Cognitive and motor outcomes in children with unilateral Sturge–Weber syndrome: Effect of age at seizure onset and side of brain involvement

Aimee F. Luat, Michael E. Behen, Harry T. Chugani, Csaba Juhász

Research output: Contribution to journalArticlepeer-review

24 Scopus citations


Purpose: Most children with Sturge–Weber syndrome (SWS) develop seizures that may contribute to neurocognitive status. In this study, we tested the hypothesis that very early seizure onset has a particularly detrimental effect on the cognitive and/or motor outcomes of children with unilateral SWS. We also tested whether side of SWS brain involvement modulates the effect of seizure variables on the pattern of cognitive abnormalities. Methods: Thirty-four children (22 girls; mean age 6.1 years) with unilateral SWS and history of epilepsy in a longitudinal cohort underwent neurological and cognitive evaluations. Global intelligent quotient (GIQ), verbal intelligent quotient (VIQ), nonverbal intelligent quotient (IQ), and motor function were correlated with epilepsy variables, side and extent of brain involvement on magnetic resonance imaging (MRI). Results: Mean age at seizure onset was 1.3 years (0.1–6 years) and mean IQ at follow-up was 86 (45–118). Age at seizure onset showed a logarithmic association with IQ, with maximum impact of seizures starting before age 1 year, both in uni- and multivariate regression analyses. In the left SWS group (N = 20), age at seizure onset was a strong predictor of nonverbal IQ (p = 0.001); while early seizure onset in the right-hemispheric group had a more global effect on cognitive functions (p = 0.02). High seizure frequency and long epilepsy duration also contributed to poor outcome IQ independently in multivariate correlations. Children with motor involvement started to have seizures at/before 7 months of age, while frontal lobe involvement was the strongest predictor of motor deficit in a multivariate analysis (p = 0.017). Conclusion: These findings suggest that seizure onset prior to age 1 year has a profound effect on severity of cognitive and motor dysfunction in children with SWS; however, the effect of seizures on the type of cognitive deficit is influenced by laterality of brain involvement.
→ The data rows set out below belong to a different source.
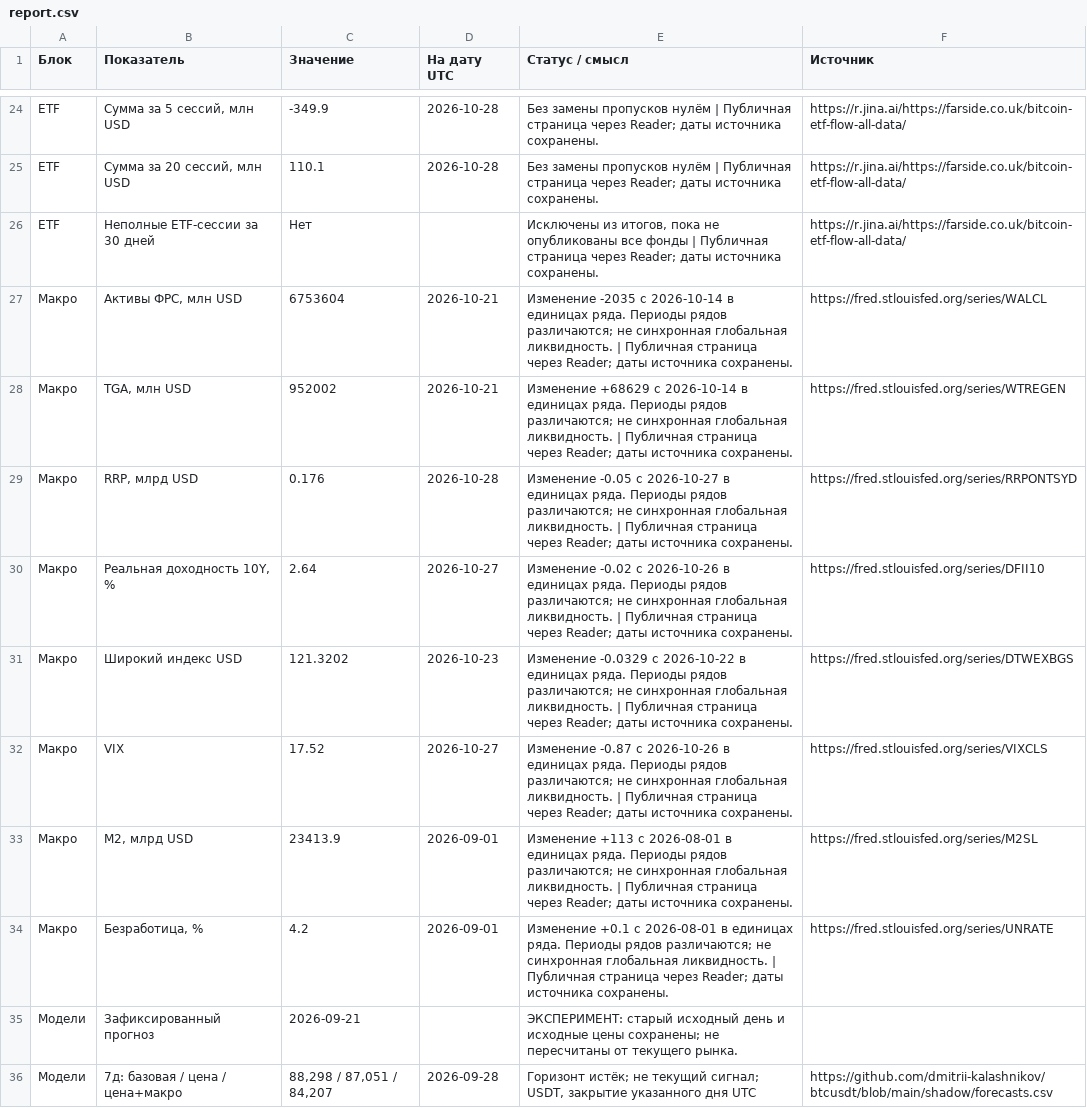
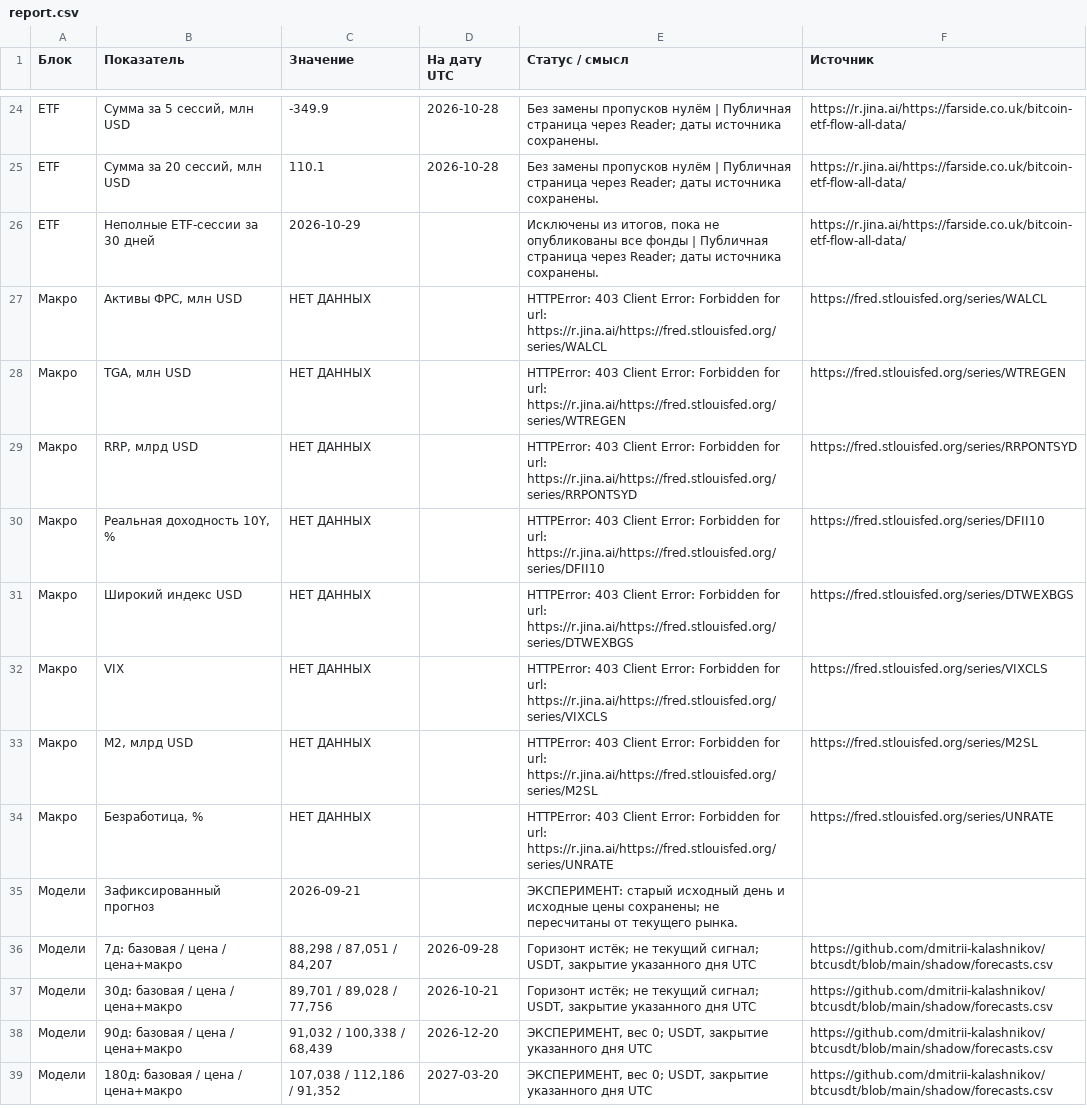
Before and after one commit to dmitrii-kalashnikov/btcusdt, a CSV file: live/report.csv, drawn as a sheet; only a part is shown, gaps mark what is left out; the shorter side is filled out with more unchanged rows; the diff covers the shown part only.

```diff
--- a/live/report.csv
+++ b/live/report.csv
@@ -25,11 +25,11 @@ ETF,"Сумма за 5 сессий, млн USD",-349.9,2026-10-28,Без зам
 ETF,"Сумма за 20 сессий, млн USD",110.1,2026-10-28,Без замены пропусков нулём | Публичная страница через Reader; даты источника сохранены.,https://r.jina.ai/https://farside.co.uk/bitcoin-etf-flow-all-data/
-ETF,Неполные ETF-сессии за 30 дней,Нет,,"Исключены из итогов, пока не опубликованы все фонды | Публичная страница через Reader; даты источника сохранены.",https://r.jina.ai/https://farside.co.uk/bitcoin-etf-flow-all-data/
-Макро,"Активы ФРС, млн USD",6753604,2026-10-21,Изменение -2035 с 2026-10-14 в единицах ряда. Периоды рядов различаются; не синхронная глобальная ликвидность. | Публичная страница через Reader; даты источника сохранены.,https://fred.stlouisfed.org/series/WALCL
-Макро,"TGA, млн USD",952002,2026-10-21,Изменение +68629 с 2026-10-14 в единицах ряда. Периоды рядов различаются; не синхронная глобальная ликвидность. | Публичная страница через Reader; даты источника сохранены.,https://fred.stlouisfed.org/series/WTREGEN
-Макро,"RRP, млрд USD",0.176,2026-10-28,Изменение -0.05 с 2026-10-27 в единицах ряда. Периоды рядов различаются; не синхронная глобальная ликвидность. | Публичная страница через Reader; даты источника сохранены.,https://fred.stlouisfed.org/series/RRPONTSYD
-Макро,"Реальная доходность 10Y, %",2.64,2026-10-27,Изменение -0.02 с 2026-10-26 в единицах ряда. Периоды рядов различаются; не синхронная глобальная ликвидность. | Публичная страница через Reader; даты источника сохранены.,https://fred.stlouisfed.org/series/DFII10
-Макро,Широкий индекс USD,121.3202,2026-10-23,Изменение -0.0329 с 2026-10-22 в единицах ряда. Периоды рядов различаются; не синхронная глобальная ликвидность. | Публичная страница через Reader; даты источника сохранены.,https://fred.stlouisfed.org/series/DTWEXBGS
-Макро,VIX,17.52,2026-10-27,Изменение -0.87 с 2026-10-26 в единицах ряда. Периоды рядов различаются; не синхронная глобальная ликвидность. | Публичная страница через Reader; даты источника сохранены.,https://fred.stlouisfed.org/series/VIXCLS
-Макро,"M2, млрд USD",23413.9,2026-09-01,Изменение +113 с 2026-08-01 в единицах ряда. Периоды рядов различаются; не синхронная глобальная ликвидность. | Публичная страница через Reader; даты источника сохранены.,https://fred.stlouisfed.org/series/M2SL
-Макро,"Безработица, %",4.2,2026-09-01,Изменение +0.1 с 2026-08-01 в единицах ряда. Периоды рядов различаются; не синхронная глобальная ликвидность. | Публичная страница через Reader; даты источника сохранены.,https://fred.stlouisfed.org/series/UNRATE
+ETF,Неполные ETF-сессии за 30 дней,2026-10-29,,"Исключены из итогов, пока не опубликованы все фонды | Публичная страница через Reader; даты источника сохранены.",https://r.jina.ai/https://farside.co.uk/bitcoin-etf-flow-all-data/
+Макро,"Активы ФРС, млн USD",НЕТ ДАННЫХ,,HTTPError: 403 Client Error: Forbidden for url: https://r.jina.ai/https://fred.stlouisfed.org/series/WALCL,https://fred.stlouisfed.org/series/WALCL
+Макро,"TGA, млн USD",НЕТ ДАННЫХ,,HTTPError: 403 Client Error: Forbidden for url: https://r.jina.ai/https://fred.stlouisfed.org/series/WTREGEN,https://fred.stlouisfed.org/series/WTREGEN
+Макро,"RRP, млрд USD",НЕТ ДАННЫХ,,HTTPError: 403 Client Error: Forbidden for url: https://r.jina.ai/https://fred.stlouisfed.org/series/RRPONTSYD,https://fred.stlouisfed.org/series/RRPONTSYD
+Макро,"Реальная доходность 10Y, %",НЕТ ДАННЫХ,,HTTPError: 403 Client Error: Forbidden for url: https://r.jina.ai/https://fred.stlouisfed.org/series/DFII10,https://fred.stlouisfed.org/series/DFII10
+Макро,Широкий индекс USD,НЕТ ДАННЫХ,,HTTPError: 403 Client Error: Forbidden for url: https://r.jina.ai/https://fred.stlouisfed.org/series/DTWEXBGS,https://fred.stlouisfed.org/series/DTWEXBGS
+Макро,VIX,НЕТ ДАННЫХ,,HTTPError: 403 Client Error: Forbidden for url: https://r.jina.ai/https://fred.stlouisfed.org/series/VIXCLS,https://fred.stlouisfed.org/series/VIXCLS
+Макро,"M2, млрд USD",НЕТ ДАННЫХ,,HTTPError: 403 Client Error: Forbidden for url: https://r.jina.ai/https://fred.stlouisfed.org/series/M2SL,https://fred.stlouisfed.org/series/M2SL
+Макро,"Безработица, %",НЕТ ДАННЫХ,,HTTPError: 403 Client Error: Forbidden for url: https://r.jina.ai/https://fred.stlouisfed.org/series/UNRATE,https://fred.stlouisfed.org/series/UNRATE
 Модели,Зафиксированный прогноз,2026-09-21,,ЭКСПЕРИМЕНТ: старый исходный день и исходные цены сохранены; не пересчитаны от текущего рынка.,
```
Also changed, not shown: 79 edited cells elsewhere in this file, 1 other file.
Original languageEnglish
Pages (from-to)202-207
Number of pages6
JournalEpilepsy and Behavior
StatePublished - Mar 2018


  • Cognitive function
  • Epilepsy
  • Outcome
  • Seizure onset
  • Sturge–Weber syndrome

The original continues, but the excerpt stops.